- 21 colleges (up from 19 in 2008â€9) or 31 percent graduated less than 50 percent of their Africanâ€American football athletes, while only two colleges graduated less than 50 percent of their white players.
- Seven colleges (up from five in 2008â€9) or 10 percent graduated less than 40 percent of their Africanâ€American football studentâ€athletes, while no college graduated less than 40 percent of their white football players.
- 14 schools (up from 12 schools in 2008â€09) or 21 percent had graduation success rates for Africanâ€American football studentâ€athletes that were at least 30 percent lower than their rates for white football studentâ€athletes.
- 35 schools (up from 29 schools in 2008â€09) or 52 percent had graduation success rates for Africanâ€American football studentâ€athletes that were at least 20 percent lower than their rates for white football studentâ€athletes.
Four schools had graduation success rates for Africanâ€American football studentâ€athletes that exceeded their rates for white football studentâ€athletes: Connecticut (five percent higher), Troy (seven percent higher), Southern Miss (eight percent higher), and Rutgers (four percent higher). That was down from five schools in the 2008â€09 study.
Only Texas Tech and Troy had overall graduation success rates for football players that were better than the overall studentâ€athletes’ GSR. Only Cincinnati and Connecticut had equivalent graduation success rates between the football players and overall studentâ€athletes.

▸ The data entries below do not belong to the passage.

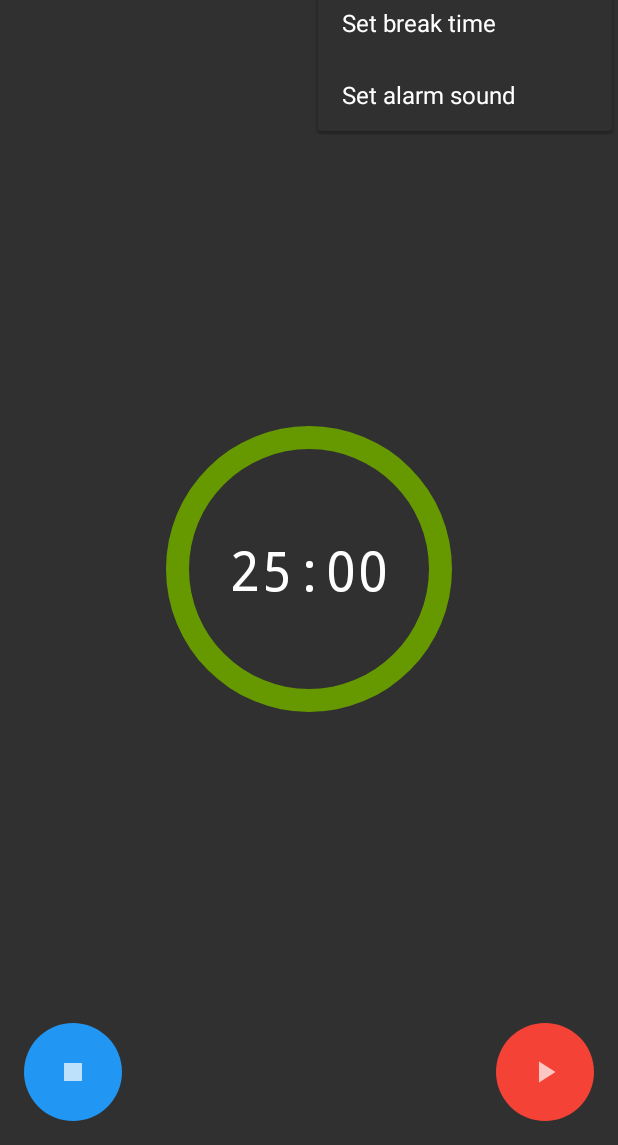
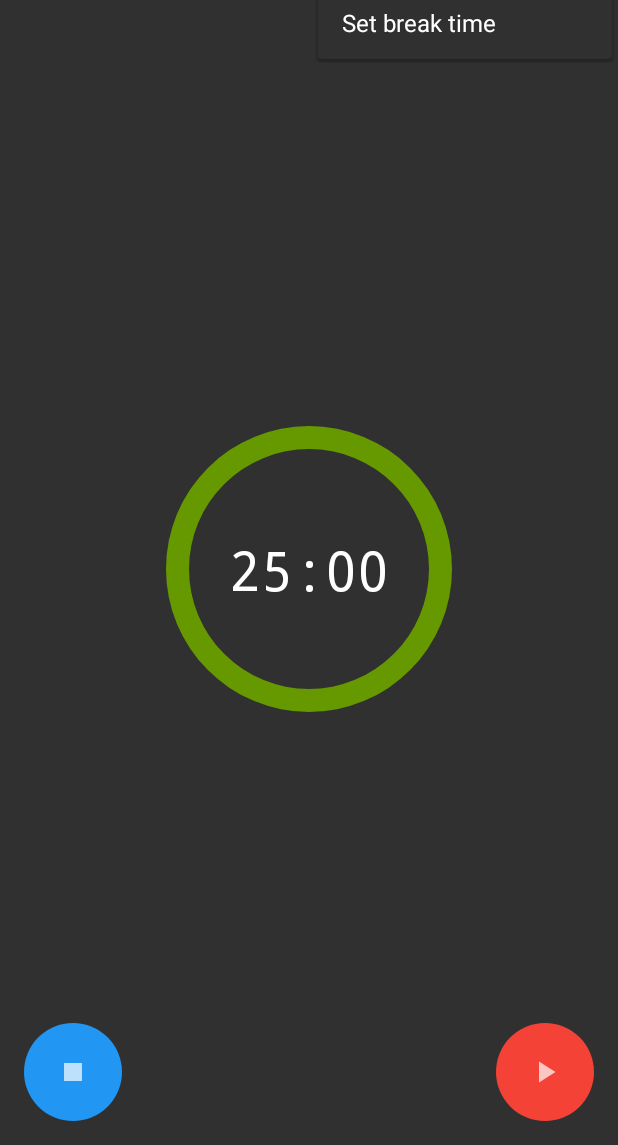
Before and after one commit to Matheus-0/Pomodoro-Clock, an Android app: the screen it shows after launch (MainActivity), with the options menu open, on a phone screen of 412 x 824 dp, the part 91-1236 px from its top. Run offline under Robolectric (Android 15) with nearby library versions, the phone set to English and light mode, and no system bars.

Commit message:
Did a review on the project.

```diff
--- a/app/src/main/java/com/example/pomodoroclock/MainActivity.java
+++ b/app/src/main/java/com/example/pomodoroclock/MainActivity.java
@@ -29,20 +29,22 @@ public class MainActivity extends AppCompatActivity {
     ProgressBar timerProgressBar;
     TextView timerText;
     Vibrator vibrator;
-    private Uri notification;
     Ringtone ringtone;
 
     @Override
     protected void onCreate(Bundle savedInstanceState) {
         super.onCreate(savedInstanceState);
+
         setContentView(R.layout.activity_main);
 
         resumePauseButton = findViewById(R.id.resumePauseButton);
         resetButton = findViewById(R.id.resetButton);
         timerProgressBar = findViewById(R.id.progressBar);
         timerText = findViewById(R.id.textView);
+
         vibrator = (Vibrator) getSystemService(VIBRATOR_SERVICE);
-        ringtone = RingtoneManager.getRingtone(getApplicationContext(), notification);
+
+        ringtone = RingtoneManager.getRingtone(getApplicationContext(), RingtoneManager.getDefaultUri(RingtoneManager.TYPE_NOTIFICATION));
 
         startTime = DEFAULT_WORKING_TIME;
         breakTime = DEFAULT_BREAK_TIME;
@@ -55,14 +57,17 @@ public class MainActivity extends AppCompatActivity {
     @Override
     protected void onStart() {
         super.onStart();
+
         defineProgress();
         updateTimerProgress();
 
         resumePauseButton.setOnClickListener(new View.OnClickListener() {
             @Override
             public void onClick(View v) {
-                if (isTimeRunning) pauseTimer();
-                else startTimer();
+                if (isTimeRunning)
+                    pauseTimer();
+                else
+                    startTimer();
             }
         });
 
@@ -100,6 +105,7 @@ public class MainActivity extends AppCompatActivity {
 
                 return true;
         }
+
         return super.onOptionsItemSelected(item);
     }
 
@@ -140,11 +146,13 @@ public class MainActivity extends AppCompatActivity {
         if (resultCode == RESULT_OK) {
             if (requestCode == 10) {
                 startTime = Objects.requireNonNull(data.getExtras()).getLong("startTime");
+
                 resetTimer();
                 defineProgress();
             }
             else if (requestCode == 20) {
                 breakTime = Objects.requireNonNull(data.getExtras()).getLong("breakTime");
+
                 resetTimer();
                 defineProgress();
             }
@@ -159,6 +167,7 @@ public class MainActivity extends AppCompatActivity {
             @Override
             public void onTick(long millisUntilFinished) {
                 millisLeft = millisUntilFinished;
+
                 updateTimerProgress();
             }
 
@@ -191,6 +200,7 @@ public class MainActivity extends AppCompatActivity {
 
     private void destroyTimer() {
         timer.cancel();
+
         isTimeRunning = false;
     }
 
--- a/app/src/main/res/menu/options.xml
+++ b/app/src/main/res/menu/options.xml
@@ -6,7 +6,4 @@
     <item
         android:id="@+id/breakTimerOption"
         android:title="@string/break_timer_option" />
-    <item
-        android:id="@+id/setSound"
-        android:title="@string/set_alarm_sound"/>
 </menu>
--- a/app/src/main/res/values/strings.xml
+++ b/app/src/main/res/values/strings.xml
@@ -10,11 +10,11 @@
     <string name="default_time">25:00</string>
     <string name="button_default">Start</string>
     <string name="set_alarm_sound">Set alarm sound</string>
-    <string name="done_button">Done</string>
+    <string name="done_button">Set</string>
     <string name="hour_hint">Hours</string>
     <string name="minute_hint">Minutes</string>
     <string name="second_hint">Seconds</string>
     <string name="worker_icon">Worker</string>
-    <string name="error_edit_text">Can\'t be all empty!</string>
-    <string name="all_zeros">Fields can\'t be all zeros</string>
+    <string name="error_edit_text">Fields can\'t be all empty!</string>
+    <string name="all_zeros">Fields can\'t be all zeros!</string>
 </resources>
```
Also changed, not shown: app/src/main/java/com/example/pomodoroclock/SetTimeActivity.java (+11 -10 lines), app/src/main/res/drawable/working_time_icon.png (deleted), 2 other files.
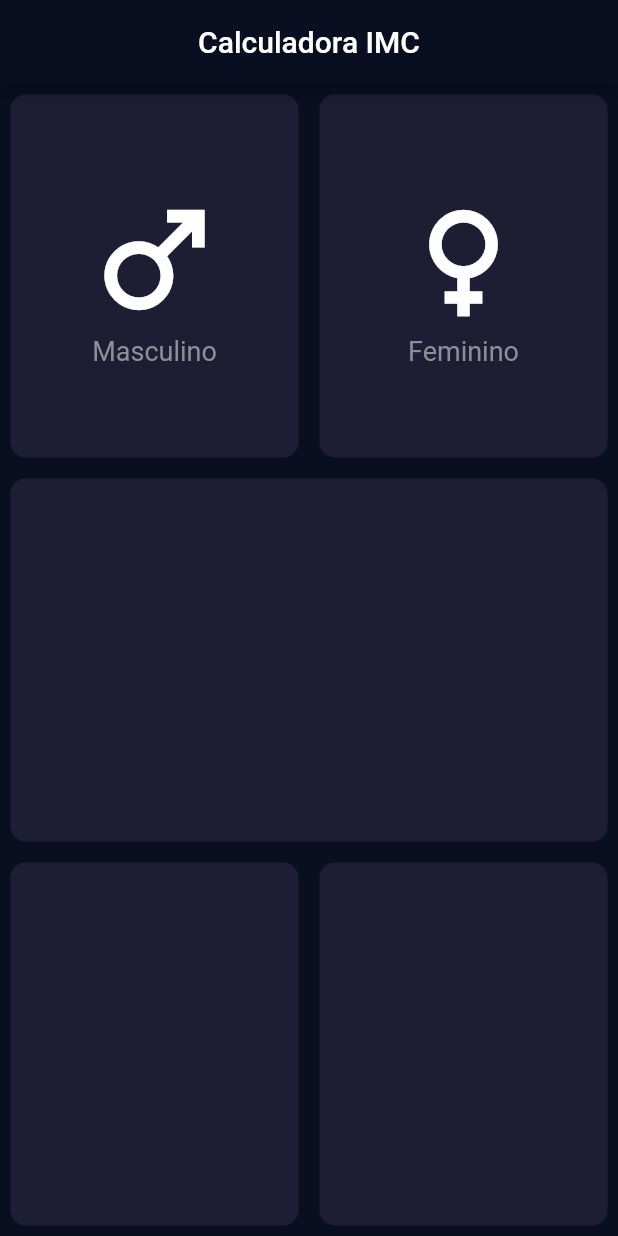
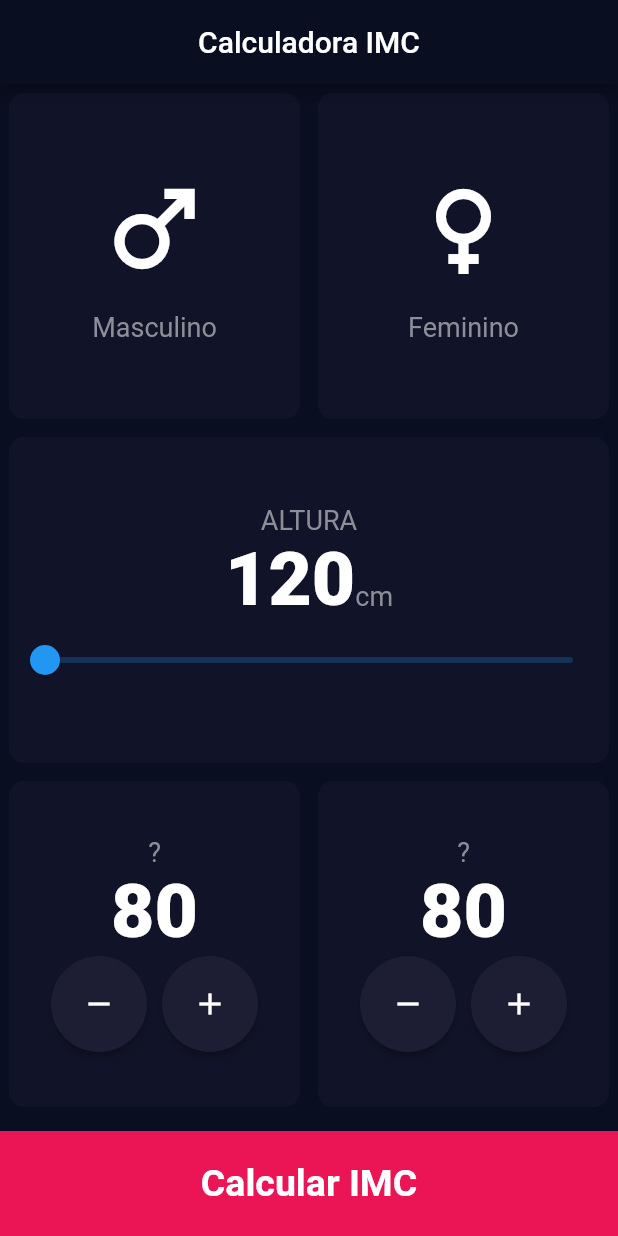
Before and after one commit to vmori29/Calculadora-IMC, a Flutter app: the screen it shows after launch, on a phone screen of 412 x 824 dp. Run offline on Flutter 3.47's test engine with Material 2 defaults, Android fonts, the phone set to English and light mode, and no system bars.

Commit message:
segunda aula

```diff
--- /dev/null
+++ b/lib/calculadora.dart
@@ -0,0 +1,21 @@
+import 'dart:math';
+
+class Calculadora {
+  static double calcularIMC({required peso, required altura}) {
+    double imc = peso / pow(altura / 100, 2);
+    return imc;
+  }
+
+  static String obterResultado(double imc) {
+    if (imc >= 30) {
+      return 'Obesidade';
+    }
+    if (imc >= 25) {
+      return 'Sobrepeso';
+    }
+    if (imc > 18.5) {
+      return 'Normal';
+    }
+    return 'Magreza';
+  }
+}
--- /dev/null
+++ b/lib/components/bottom_button.dart
@@ -0,0 +1,30 @@
+import 'package:flutter/material.dart';
+
+class BottomButton extends StatelessWidget {
+  final String buttonTitle;
+  final void Function()? onPressed;
+  const BottomButton({super.key, required this.buttonTitle, this.onPressed});
+
+  @override
+  Widget build(BuildContext context) {
+    return GestureDetector(
+      onTap: onPressed,
+      child: Container(
+        margin: const EdgeInsets.only(top: 10.0),
+        //padding: EdgeInsets.only(bottom: 10.0),
+        width: double.infinity,
+        height: 70.0,
+        color: const Color(0xFFEB1555),
+        child: Center(
+          child: Text(
+            buttonTitle,
+            style: const TextStyle(
+              fontSize: 25.0,
+              fontWeight: FontWeight.bold,
+            ),
+          ),
+        ),
+      ),
+    );
+  }
+}
--- /dev/null
+++ b/lib/components/contador.dart
@@ -0,0 +1,49 @@
+import '../constants.dart';
+import 'package:flutter/material.dart';
+
+class Contador extends StatelessWidget {
+  const Contador({super.key});
+
+  @override
+  Widget build(BuildContext context) {
+    return Column(
+      mainAxisAlignment: MainAxisAlignment.center,
+      children: [
+        const Text(
+          '?',
+          style: labelTextStyle,
+        ),
+        const Text(
+          '80',
+          style: numberTextStyle,
+        ),
+        Row(
+          mainAxisAlignment: MainAxisAlignment.center,
+          children: [
+            ElevatedButton(
+              onPressed: () {},
+              style: ElevatedButton.styleFrom(
+                backgroundColor: activeCardColour,
+                shape: const CircleBorder(),
+                padding: const EdgeInsets.all(20),
+              ),
+              child: const Icon(Icons.remove),
+            ),
+            const SizedBox(
+              width: 10.0,
+            ),
+            ElevatedButton(
+              onPressed: () {},
+              style: ElevatedButton.styleFrom(
+                backgroundColor: activeCardColour,
+                shape: const CircleBorder(),
+                padding: const EdgeInsets.all(20),
+              ),
+              child: const Icon(Icons.add),
+            )
+          ],
+        )
+      ],
+    );
+  }
+}
--- a/lib/components/custom_card.dart
+++ b/lib/components/custom_card.dart
@@ -1,18 +1,17 @@
+import '../constants.dart';
 import 'package:flutter/material.dart';
-
-import '../constants.dart';
 
 class CustomCard extends StatelessWidget {
   final Widget? child;
-
-  const CustomCard({super.key, this.child});
+  final bool active;
+  const CustomCard({super.key, this.child, this.active = false});
 
   @override
   Widget build(BuildContext context) {
     return Container(
-      margin: EdgeInsets.all(7),
+      margin: const EdgeInsets.all(6.0),
       decoration: BoxDecoration(
-        color: activeCardColor,
+        color: active ? activeCardColour : inactiveCardColour,
         borderRadius: BorderRadius.circular(10.0),
       ),
       child: child,
--- /dev/null
+++ b/lib/components/gender_content.dart
@@ -0,0 +1,28 @@
+import '../constants.dart';
+import 'package:flutter/material.dart';
+
+class GenderContent extends StatelessWidget {
+  final IconData icon;
+  final String label;
+  const GenderContent({super.key, required this.icon, required this.label});
+
+  @override
+  Widget build(BuildContext context) {
+    return Column(
+      mainAxisAlignment: MainAxisAlignment.center,
+      children: [
+        Icon(
+          icon,
+          size: 80.0,
+        ),
+        SizedBox(
+          height: 15.0,
+        ),
+        Text(
+          label,
+          style: labelTextStyle,
+        )
+      ],
+    );
+  }
+}
--- a/lib/components/gender_select.dart
+++ /dev/null
@@ -1,30 +0,0 @@
-import 'package:flutter/material.dart';
-
-import '../constants.dart';
-
-class GenderSelect extends StatelessWidget {
-  final IconData icone;
-  final String gender;
-  const GenderSelect({
-    super.key,
-    required this.icone,
-    required this.gender
-    });
-
-  @override
-  Widget build(BuildContext context) {
-    return Column(
-      mainAxisAlignment: MainAxisAlignment.center,
-      children: [
-        Icon(
-          icone,
-          size: 100,
-        ),
-        Text(
-          gender,
-          style: labelTextStyle,
-        ),
-      ],
-    );
-  }
-}
--- /dev/null
+++ b/lib/components/modal_result.dart
@@ -0,0 +1,40 @@
+import '../constants.dart';
+import 'package:flutter/material.dart';
+
+class ModalResult extends StatelessWidget {
+  const ModalResult({
+    Key? key,
+    required this.imc,
+    required this.resultado,
+  }) : super(key: key);
+
+  final double imc;
+  final String resultado;
+
+  @override
+  Widget build(BuildContext context) {
+    return Container(
+      height: 400,
+      color: backgroundColor,
+      child: Center(
+        child: Column(
+          mainAxisAlignment: MainAxisAlignment.center,
+          children: <Widget>[
+            const Text(
+              'Seu IMC é de',
+              style: labelTextStyle,
+            ),
+            Text(
+              imc.toStringAsFixed(2),
+              style: numberTextStyle,
+            ),
+            Text(
+              resultado,
+              style: labelTextStyle,
+            ),
+          ],
+        ),
+      ),
+    );
+  }
+}
--- /dev/null
+++ b/lib/components/slider_altura.dart
@@ -0,0 +1,45 @@
+import '../constants.dart';
+import 'package:flutter/material.dart';
+
+class SliderAltura extends StatelessWidget {
+  final void Function(double)? onChanged;
+  final int altura;
+
+  const SliderAltura({super.key,required this.onChanged,required this.altura});
+
+  @override
+  Widget build(BuildContext context) {
+    return Column(
+      mainAxisAlignment: MainAxisAlignment.center,
+      children: [
+        const Text(
+          'ALTURA',
+          style: labelTextStyle,
+        ),
+        Row(
+          mainAxisAlignment: MainAxisAlignment.center,
+          crossAxisAlignment: CrossAxisAlignment.baseline,
+          textBaseline: TextBaseline.alphabetic,
+          children: <Widget>[
+            Text(
+              altura.toString(),
+              style: numberTextStyle,
+            ),
+            Text(
+              'cm',
+              style: labelTextStyle,
+            ),
+          ],
+        ),
+        Slider(
+          min: 120,
+          max: 220,
+          value: altura.toDouble(),
+          onChanged: (double value) {
+            onChanged!(value);
+          },
+        )
+      ],
+    );
+  }
+}
--- a/lib/constants.dart
+++ b/lib/constants.dart
@@ -1,8 +1,8 @@
 import 'package:flutter/material.dart';
 
 const backgroundColor = Color(0xFF0A0E21);
-const activeCardColor = Color(0xFF1D1E33);
-const inactiveCardColor = Color(0xFF111328);
+const activeCardColour = Color(0xFF1D1E33);
+const inactiveCardColour = Color(0xFF111328);
 
 const labelTextStyle = TextStyle(
   fontSize: 18.0,
--- a/lib/main.dart
+++ b/lib/main.dart
@@ -1,7 +1,6 @@
+import 'constants.dart';
+import 'pages/calculadora_page.dart';
 import 'package:flutter/material.dart';
-import 'constants.dart';
-import 'page/calculadora_page.dart';
-
 
 void main() {
   runApp(const MyApp());
--- a/lib/page/calculadora_page.dart
+++ /dev/null
@@ -1,63 +0,0 @@
-import 'package:calculadora_imc/components/custom_card.dart';
-import 'package:calculadora_imc/components/gender_select.dart';
-import 'package:flutter/material.dart';
-
-class CalculadoraPage extends StatefulWidget {
-  const CalculadoraPage({super.key});
-
-  @override
-  State<CalculadoraPage> createState() => _CalculadoraPageState();
-}
-
-class _CalculadoraPageState extends State<CalculadoraPage> {
-  @override
-  Widget build(BuildContext context) {
-    return Scaffold(
-      appBar: AppBar(
-        title: const Text('Calculadora IMC'),
-        centerTitle: true,
-      ),
-      body: const Column(
-        children: [
-          Expanded(
-            child: Row(
-              children: [
-                Expanded(
-                  child: CustomCard(
-                    child: GenderSelect(
-                      icone: Icons.male,
-                      gender: 'Masculino',
-                    ),
-                  ),
-                ),
-                Expanded(
-                  child: CustomCard(
-                    child: GenderSelect(
-                      icone: Icons.female,
-                      gender: 'Feminino',
-                    ),
-                  ),
-                ),
-              ],
-            ),
-          ),
-          Expanded(
-            child: CustomCard(),
-          ),
-          Expanded(
-            child: Row(
-              children: [
-                Expanded(
-                  child: CustomCard(),
-                ),
-                Expanded(
-                  child: CustomCard(),
-                ),
-              ],
-            ),
-          ),
-        ],
-      ),
-    );
-  }
-}
--- /dev/null
+++ b/lib/pages/calculadora_page.dart
@@ -0,0 +1,118 @@
+import '../components/bottom_button.dart';
+import '../components/contador.dart';
+import '../components/custom_card.dart';
+import '../components/gender_content.dart';
+import '../components/modal_result.dart';
+
+import '../components/slider_altura.dart';
+
+import 'package:flutter/material.dart';
+
+class CalculadoraPage extends StatefulWidget {
+  const CalculadoraPage({super.key});
+
+  @override
+  State<CalculadoraPage> createState() => _CalculadoraPageState();
+}
+
+class _CalculadoraPageState extends State<CalculadoraPage> {
+  bool status = false;
+  bool statusM = false;
+  int altura = 120;
+  @override
+  Widget build(BuildContext context) {
+    return Scaffold(
+      appBar: AppBar(
+        title: const Text('Calculadora IMC'),
+        centerTitle: true,
+      ),
+      body: Column(
+        children: [
+          Expanded(
+            child: Row(
+              children: [
+                Expanded(
+                  child: GestureDetector(
+                    onTap: (){
+                      setState(() {
+                        statusM = true;
+                        status = false;
+                      });
+                    },
+                    onDoubleTap: () {
+                      setState(() {
+                        statusM = false;
+                        status = true;
+                      });
+                    },
+                    child: CustomCard(
+                      active: statusM,
+                      child: GenderContent(
+                        icon: Icons.male,
+                        label: 'Masculino',
+                      ),
+                    ),
+                  ),
+                ),
+                Expanded(
+                  child: GestureDetector(
+                    onTap: (){
+                      setState(() {
+                        status = true;
+                        statusM = false;
+                      });
+                    },
+                    onDoubleTap: () {
+                      setState(() {
+                        status = false;
+                        statusM = true;
+                      });
+                    },
+                    child: CustomCard(
+                      active: status,
+                      child: GenderContent(
+                        icon: Icons.female,
+                        label: 'Feminino',
+                      ),
+                    ),
+                  ),
+                ),
+              ],
+            ),
+          ),
+          Expanded(
+            child: CustomCard(
+              child: SliderAltura(
+                altura: altura,
+                onChanged: (double novaAltura){
+                  setState(() {
+                  altura = novaAltura.toInt();
+                  });
+                },
+              ),
+            ),
+          ),
+          Expanded(
+            child: Row(
+              children: [
+                Expanded(
+                  child: CustomCard(
+                    child: Contador(),
+                  ),
+                ),
+                Expanded(
+                  child: CustomCard(
+                    child: Contador(),
+                  ),
+                ),
+              ],
+            ),
+          ),
+          BottomButton(
+            buttonTitle: 'Calcular IMC',
+          ),
+        ],
+      ),
+    );
+  }
+}
```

TIDES Director Richard Lapchick highlighted that, “If there were a national championship based on graduation success rates among bowl teams, Navy and Northwestern would have played for the National Championship. Both teams graduated at least 92 percent of all football studentâ€athletes and at least 83 percent of Africanâ€American football studentâ€athletes. If there were a national championship based on APR [NCAA's Academic Progress Rate] scores, Stanford and Air Force would battle each other with APR scores of 984 and 983, respectively.”